*What you have to do*
Without altering a single word, repeat the records that follow.
┌─ Data excerpts
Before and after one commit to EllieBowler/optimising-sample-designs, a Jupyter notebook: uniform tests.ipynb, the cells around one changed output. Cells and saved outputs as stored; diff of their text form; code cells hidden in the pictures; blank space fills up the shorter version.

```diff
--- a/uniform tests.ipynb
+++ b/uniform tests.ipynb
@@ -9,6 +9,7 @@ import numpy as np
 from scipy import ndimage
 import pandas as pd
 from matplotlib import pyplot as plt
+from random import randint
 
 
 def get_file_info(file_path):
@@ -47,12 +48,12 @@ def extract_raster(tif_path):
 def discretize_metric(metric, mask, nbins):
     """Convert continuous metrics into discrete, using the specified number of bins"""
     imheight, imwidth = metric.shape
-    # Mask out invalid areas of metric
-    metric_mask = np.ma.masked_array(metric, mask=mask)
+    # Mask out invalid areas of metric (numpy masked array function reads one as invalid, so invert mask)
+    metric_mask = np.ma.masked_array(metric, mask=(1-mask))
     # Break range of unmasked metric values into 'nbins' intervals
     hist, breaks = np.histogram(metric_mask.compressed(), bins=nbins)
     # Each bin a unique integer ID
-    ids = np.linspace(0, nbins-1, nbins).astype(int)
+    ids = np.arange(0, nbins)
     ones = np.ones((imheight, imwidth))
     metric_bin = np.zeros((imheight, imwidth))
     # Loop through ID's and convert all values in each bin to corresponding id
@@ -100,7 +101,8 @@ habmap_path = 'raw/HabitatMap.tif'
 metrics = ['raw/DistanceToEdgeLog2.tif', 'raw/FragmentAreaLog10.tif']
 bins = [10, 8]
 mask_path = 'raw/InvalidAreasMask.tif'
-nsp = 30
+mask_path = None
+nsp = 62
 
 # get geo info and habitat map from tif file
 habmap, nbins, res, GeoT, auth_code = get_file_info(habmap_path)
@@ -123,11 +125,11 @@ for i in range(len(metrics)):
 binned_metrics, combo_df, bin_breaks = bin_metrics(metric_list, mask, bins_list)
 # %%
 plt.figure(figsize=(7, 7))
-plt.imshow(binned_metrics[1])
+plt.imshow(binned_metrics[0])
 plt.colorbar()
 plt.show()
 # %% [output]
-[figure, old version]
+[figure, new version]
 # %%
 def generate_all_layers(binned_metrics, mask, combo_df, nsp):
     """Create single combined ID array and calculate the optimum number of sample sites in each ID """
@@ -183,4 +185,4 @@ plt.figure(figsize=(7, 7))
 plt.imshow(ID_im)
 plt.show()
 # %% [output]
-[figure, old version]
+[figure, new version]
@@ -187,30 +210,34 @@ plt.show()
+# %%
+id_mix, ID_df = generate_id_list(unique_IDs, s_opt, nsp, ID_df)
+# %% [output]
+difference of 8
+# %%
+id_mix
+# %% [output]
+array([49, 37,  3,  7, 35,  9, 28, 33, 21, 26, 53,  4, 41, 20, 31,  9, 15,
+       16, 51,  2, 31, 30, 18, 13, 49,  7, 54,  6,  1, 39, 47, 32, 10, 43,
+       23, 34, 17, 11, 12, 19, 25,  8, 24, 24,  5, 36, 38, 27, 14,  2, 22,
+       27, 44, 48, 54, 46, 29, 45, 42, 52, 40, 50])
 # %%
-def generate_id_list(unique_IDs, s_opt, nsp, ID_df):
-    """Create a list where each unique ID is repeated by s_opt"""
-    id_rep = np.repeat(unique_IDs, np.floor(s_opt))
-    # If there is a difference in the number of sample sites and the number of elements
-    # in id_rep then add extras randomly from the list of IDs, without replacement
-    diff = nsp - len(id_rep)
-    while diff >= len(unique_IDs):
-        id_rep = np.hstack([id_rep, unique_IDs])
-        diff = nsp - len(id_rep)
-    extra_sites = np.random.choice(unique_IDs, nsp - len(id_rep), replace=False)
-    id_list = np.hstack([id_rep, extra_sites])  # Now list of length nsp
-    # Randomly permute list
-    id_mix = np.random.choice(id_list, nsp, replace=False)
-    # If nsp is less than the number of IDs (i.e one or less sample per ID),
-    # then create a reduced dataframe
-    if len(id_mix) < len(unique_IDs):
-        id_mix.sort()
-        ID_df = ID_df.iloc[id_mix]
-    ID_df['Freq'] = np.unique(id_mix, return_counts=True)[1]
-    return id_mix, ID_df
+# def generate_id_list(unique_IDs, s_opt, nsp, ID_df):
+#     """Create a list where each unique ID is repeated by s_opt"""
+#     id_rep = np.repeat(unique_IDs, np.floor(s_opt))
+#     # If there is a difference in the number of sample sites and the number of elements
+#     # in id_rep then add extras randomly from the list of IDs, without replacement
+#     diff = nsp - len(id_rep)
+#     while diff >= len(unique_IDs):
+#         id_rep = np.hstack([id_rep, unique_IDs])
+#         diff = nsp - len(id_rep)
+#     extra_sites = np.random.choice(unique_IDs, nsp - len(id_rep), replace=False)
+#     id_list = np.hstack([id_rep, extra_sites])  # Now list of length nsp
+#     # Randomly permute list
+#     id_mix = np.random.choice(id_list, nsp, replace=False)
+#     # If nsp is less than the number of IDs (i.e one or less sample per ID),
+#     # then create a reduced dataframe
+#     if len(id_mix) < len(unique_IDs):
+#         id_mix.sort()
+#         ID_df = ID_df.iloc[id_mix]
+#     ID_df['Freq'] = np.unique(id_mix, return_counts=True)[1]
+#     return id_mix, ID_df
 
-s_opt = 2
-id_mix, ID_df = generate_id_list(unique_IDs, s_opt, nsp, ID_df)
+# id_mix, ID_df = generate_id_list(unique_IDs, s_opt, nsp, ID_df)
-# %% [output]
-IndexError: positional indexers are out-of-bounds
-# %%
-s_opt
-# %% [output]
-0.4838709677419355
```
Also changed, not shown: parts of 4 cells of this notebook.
└─
*Answer section*
Before and after one commit to EllieBowler/optimising-sample-designs, a Jupyter notebook: uniform tests.ipynb, the cells around one changed output. Cells and saved outputs as stored; diff of their text form; code cells hidden in the pictures; blank space fills up the shorter version.

```diff
--- a/uniform tests.ipynb
+++ b/uniform tests.ipynb
@@ -9,6 +9,7 @@ import numpy as np
 from scipy import ndimage
 import pandas as pd
 from matplotlib import pyplot as plt
+from random import randint
 
 
 def get_file_info(file_path):
@@ -47,12 +48,12 @@ def extract_raster(tif_path):
 def discretize_metric(metric, mask, nbins):
     """Convert continuous metrics into discrete, using the specified number of bins"""
     imheight, imwidth = metric.shape
-    # Mask out invalid areas of metric
-    metric_mask = np.ma.masked_array(metric, mask=mask)
+    # Mask out invalid areas of metric (numpy masked array function reads one as invalid, so invert mask)
+    metric_mask = np.ma.masked_array(metric, mask=(1-mask))
     # Break range of unmasked metric values into 'nbins' intervals
     hist, breaks = np.histogram(metric_mask.compressed(), bins=nbins)
     # Each bin a unique integer ID
-    ids = np.linspace(0, nbins-1, nbins).astype(int)
+    ids = np.arange(0, nbins)
     ones = np.ones((imheight, imwidth))
     metric_bin = np.zeros((imheight, imwidth))
     # Loop through ID's and convert all values in each bin to corresponding id
@@ -100,7 +101,8 @@ habmap_path = 'raw/HabitatMap.tif'
 metrics = ['raw/DistanceToEdgeLog2.tif', 'raw/FragmentAreaLog10.tif']
 bins = [10, 8]
 mask_path = 'raw/InvalidAreasMask.tif'
-nsp = 30
+mask_path = None
+nsp = 62
 
 # get geo info and habitat map from tif file
 habmap, nbins, res, GeoT, auth_code = get_file_info(habmap_path)
@@ -123,11 +125,11 @@ for i in range(len(metrics)):
 binned_metrics, combo_df, bin_breaks = bin_metrics(metric_list, mask, bins_list)
 # %%
 plt.figure(figsize=(7, 7))
-plt.imshow(binned_metrics[1])
+plt.imshow(binned_metrics[0])
 plt.colorbar()
 plt.show()
 # %% [output]
-[figure, old version]
+[figure, new version]
 # %%
 def generate_all_layers(binned_metrics, mask, combo_df, nsp):
     """Create single combined ID array and calculate the optimum number of sample sites in each ID """
@@ -183,4 +185,4 @@ plt.figure(figsize=(7, 7))
 plt.imshow(ID_im)
 plt.show()
 # %% [output]
-[figure, old version]
+[figure, new version]
@@ -187,30 +210,34 @@ plt.show()
+# %%
+id_mix, ID_df = generate_id_list(unique_IDs, s_opt, nsp, ID_df)
+# %% [output]
+difference of 8
+# %%
+id_mix
+# %% [output]
+array([49, 37,  3,  7, 35,  9, 28, 33, 21, 26, 53,  4, 41, 20, 31,  9, 15,
+       16, 51,  2, 31, 30, 18, 13, 49,  7, 54,  6,  1, 39, 47, 32, 10, 43,
+       23, 34, 17, 11, 12, 19, 25,  8, 24, 24,  5, 36, 38, 27, 14,  2, 22,
+       27, 44, 48, 54, 46, 29, 45, 42, 52, 40, 50])
 # %%
-def generate_id_list(unique_IDs, s_opt, nsp, ID_df):
-    """Create a list where each unique ID is repeated by s_opt"""
-    id_rep = np.repeat(unique_IDs, np.floor(s_opt))
-    # If there is a difference in the number of sample sites and the number of elements
-    # in id_rep then add extras randomly from the list of IDs, without replacement
-    diff = nsp - len(id_rep)
-    while diff >= len(unique_IDs):
-        id_rep = np.hstack([id_rep, unique_IDs])
-        diff = nsp - len(id_rep)
-    extra_sites = np.random.choice(unique_IDs, nsp - len(id_rep), replace=False)
-    id_list = np.hstack([id_rep, extra_sites])  # Now list of length nsp
-    # Randomly permute list
-    id_mix = np.random.choice(id_list, nsp, replace=False)
-    # If nsp is less than the number of IDs (i.e one or less sample per ID),
-    # then create a reduced dataframe
-    if len(id_mix) < len(unique_IDs):
-        id_mix.sort()
-        ID_df = ID_df.iloc[id_mix]
-    ID_df['Freq'] = np.unique(id_mix, return_counts=True)[1]
-    return id_mix, ID_df
+# def generate_id_list(unique_IDs, s_opt, nsp, ID_df):
+#     """Create a list where each unique ID is repeated by s_opt"""
+#     id_rep = np.repeat(unique_IDs, np.floor(s_opt))
+#     # If there is a difference in the number of sample sites and the number of elements
+#     # in id_rep then add extras randomly from the list of IDs, without replacement
+#     diff = nsp - len(id_rep)
+#     while diff >= len(unique_IDs):
+#         id_rep = np.hstack([id_rep, unique_IDs])
+#         diff = nsp - len(id_rep)
+#     extra_sites = np.random.choice(unique_IDs, nsp - len(id_rep), replace=False)
+#     id_list = np.hstack([id_rep, extra_sites])  # Now list of length nsp
+#     # Randomly permute list
+#     id_mix = np.random.choice(id_list, nsp, replace=False)
+#     # If nsp is less than the number of IDs (i.e one or less sample per ID),
+#     # then create a reduced dataframe
+#     if len(id_mix) < len(unique_IDs):
+#         id_mix.sort()
+#         ID_df = ID_df.iloc[id_mix]
+#     ID_df['Freq'] = np.unique(id_mix, return_counts=True)[1]
+#     return id_mix, ID_df
 
-s_opt = 2
-id_mix, ID_df = generate_id_list(unique_IDs, s_opt, nsp, ID_df)
+# id_mix, ID_df = generate_id_list(unique_IDs, s_opt, nsp, ID_df)
-# %% [output]
-IndexError: positional indexers are out-of-bounds
-# %%
-s_opt
-# %% [output]
-0.4838709677419355
```
Also changed, not shown: parts of 4 cells of this notebook.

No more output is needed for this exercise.